I am often asked what ‘cropping system’ means. It is simple. A cropping system involves the individual management practices that go into producing a crop such as nutrient management plans, herbicide programs, seed selection, planting practices, etc. Focusing on the whole crop production system over the course of several years is a way to balance profitability and environmental stewardship.
There are two keys to this statement. First, profitability has to be thought of at the onset of crop year planning but should factor in the past with an eye toward the future. The second point is environmental stewardship. This means taking care of the land that we depend on as individuals and as a nation. Where can we place practices that will benefit the cropping system and the community around us? The lowest hanging fruit is the placement of waterways, terraces, and buffer strips. Through innovations of farmers and researchers, we are now talking about using native prairie species instead of solid seeded perennial grasses in those areas.

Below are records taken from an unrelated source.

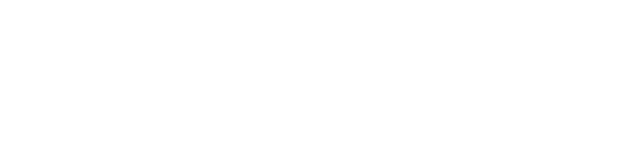
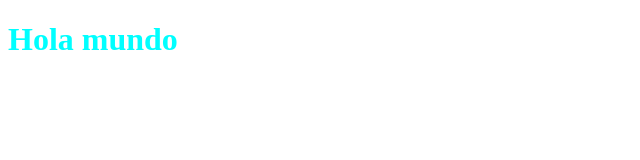
Before and after one commit to VictorLastre/guia-GitHub, a plain HTML site: page index.html in a window 1280 px wide. Shown: the whole page, without its empty margins (0-640 px from the left). Drawn offline with Linux system fonts and the light colour scheme.

Commit message:
second-commit

```diff
--- /dev/null
+++ b/index.css
@@ -0,0 +1 @@
+h1 {font-size: 30; color: aqua;}
--- a/index.html
+++ b/index.html
@@ -3,9 +3,10 @@
 <head>
     <meta charset="UTF-8">
     <meta name="viewport" content="width=device-width, initial-scale=1.0">
+    <link rel="stylesheet" href="index.css">
     <title>Document</title>
 </head>
 <body>
-
+    <h1>Hola mundo</h1>
 </body>
 </html>
```
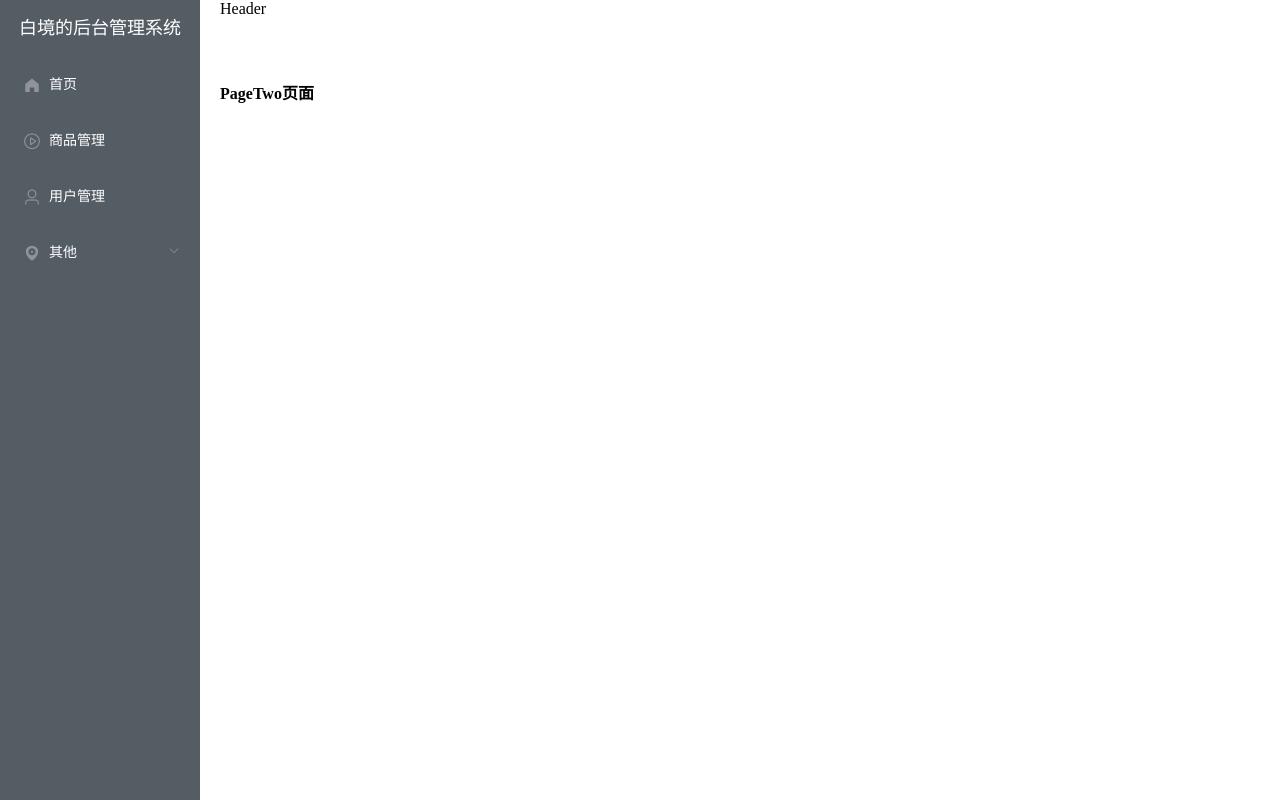
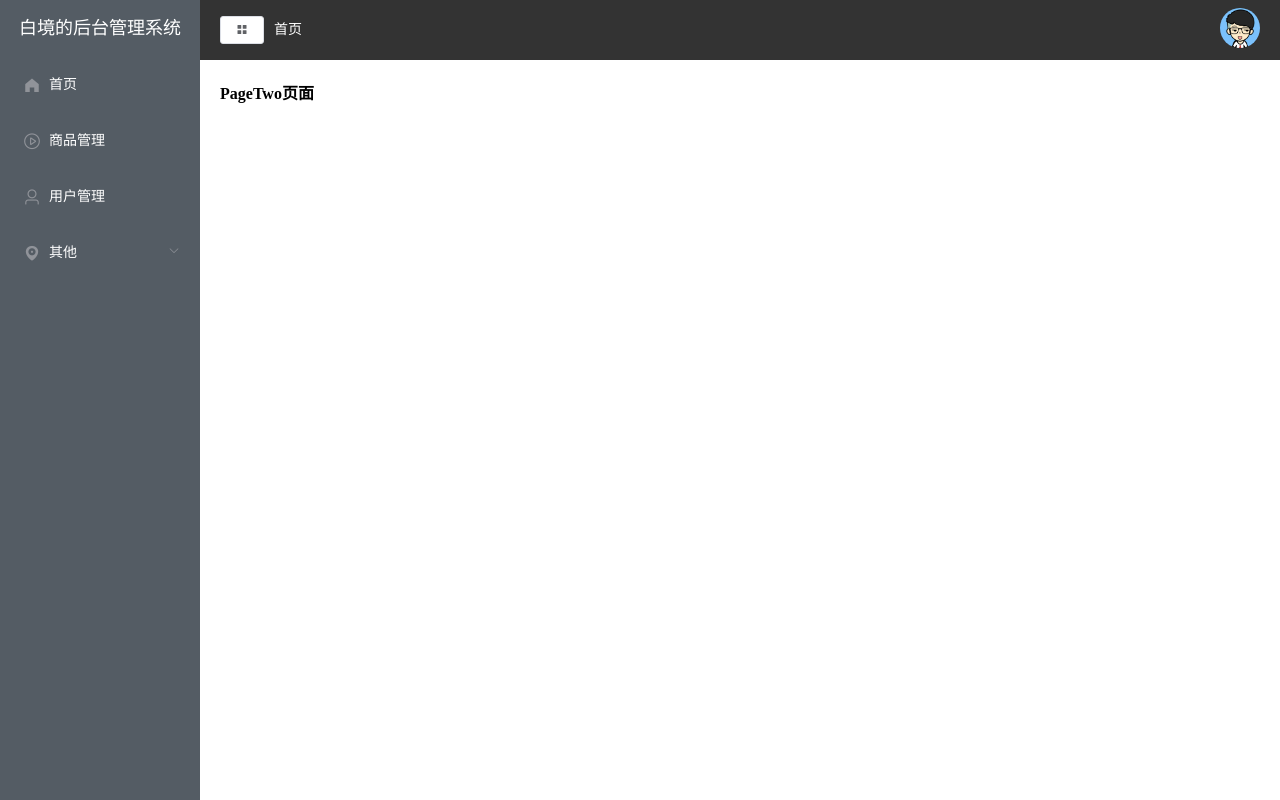
Before and after one commit to BaiJingSama/backstage-manage, a Vue app: page /#/page2 in a window 1280 px wide. Built offline with nearby package versions, Linux system fonts and the light colour scheme.

Commit message:
完成header组件实现和样式完善

```diff
--- /dev/null
+++ b/src/components/CommonHeader.vue
@@ -0,0 +1,51 @@
+<template>
+  <div class="header-container">
+    <div class="l-content">
+      <el-button icon="el-icon-menu" size="mini" />
+      <span class="text">首页</span>
+    </div>
+    <div class="r-content">
+      <el-dropdown>
+        <span class="el-dropdown-link">
+          <img class="user" src="../assets/images/user.png" alt="">
+        </span>
+        <el-dropdown-menu slot="dropdown">
+          <el-dropdown-item>个人中心</el-dropdown-item>
+          <el-dropdown-item>退出</el-dropdown-item>
+        </el-dropdown-menu>
+      </el-dropdown>
+    </div>
+  </div>
+</template>
+
+<script>
+export default {
+
+}
+</script>
+
+<style lang="less" scoped>
+.header-container {
+  padding: 0 20px;
+  background: #333;
+  height: 60px;
+  display: flex;
+  justify-content: space-between;
+  align-items: center;
+
+  .text {
+    color: #fff;
+    font-size: 14px;
+    margin: 0 10px;
+  }
+
+  .r-content {
+    .user {
+      width: 40px;
+      height: 40px;
+      border-radius: 50%;
+    }
+  }
+
+}
+</style>
--- a/src/views/Main.vue
+++ b/src/views/Main.vue
@@ -5,7 +5,9 @@
         <CommonAside />
       </el-aside>
       <el-container>
-        <el-header>Header</el-header>
+        <el-header>
+          <CommonHeader />
+        </el-header>
         <el-main>
           <router-view></router-view>
         </el-main>
@@ -16,16 +18,20 @@
 
 <script>
 import CommonAside from '../components/CommonAside.vue'
+import CommonHeader from '../components/CommonHeader.vue'
 export default {
   data() {
     return {}
   },
   components: {
     CommonAside,
+    CommonHeader,
   }
 }
 </script>
 
-<style lang="scss" scoped>
-
+<style lang="less" scoped>
+.el-header {
+  padding: 0;
+}
 </style>
```
Also changed, not shown: src/assets/images/user-default.png (added), src/assets/images/user.png (added).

Now that your crops are growing tall, this is an excellent time to evaluate what you saw this spring and consider grabbing for a little higher hanging fruit on the conservation tree. Just like you, spring is my busy season as I am driving to research plots and conducting field calls. During my spring drives, I saw the impact of the heavy rains on soil erosion. At one point after a rather big storm, I came across emerging crops that were bisected by a newly formed gully. I decided to follow the path left by this running water. My best estimate was that the flow path of erosion was approximately 3.5 miles of which only 1 mile was protected by a grass waterway. What could we have done to prevent these problems?, because the heavy rains are going to continue to happen and increase in frequency.
Again, the low hanging fruit is to install grass waterways. My challenge for you today is to no-till plant your soybeans and, in addition, plant a cover crop ahead of the soybeans to increase the residue protection in the spring before the crop emerges.
[No-till soybeans following a cover crop]
One of the projects I follow is a no-till soybean field that is planted into corn residue. As I have monitored this field, I have not noticed delayed growth. Think about the saving by no-till planting. My estimate is no-till planting alone could save $20 to $25 per acre. These savings could go a long way to implementing nutrient management or cover crops within your cropping system.
[Early stage no-till soybeans]
Take the opportunity to evaluate your cropping systems. While adopting cover crops ahead of soybean will come with added cost, it also requires cost savings from no-till planting. No-till before soybean does work. Cover crops before soybean is a viable option. These are two easy entry points to being more profitable and more environmentally friendly. Do the math: if all Iowa farmers were to no-till soybeans and plant cover crops before soybeans, Iowa will be a lot closer to the number of acres needed to make a real difference in our water quality.
Mark Licht is an Iowa Learning Farms team member and Assistant Professor and Extension Cropping Systems Specialist at Iowa State University.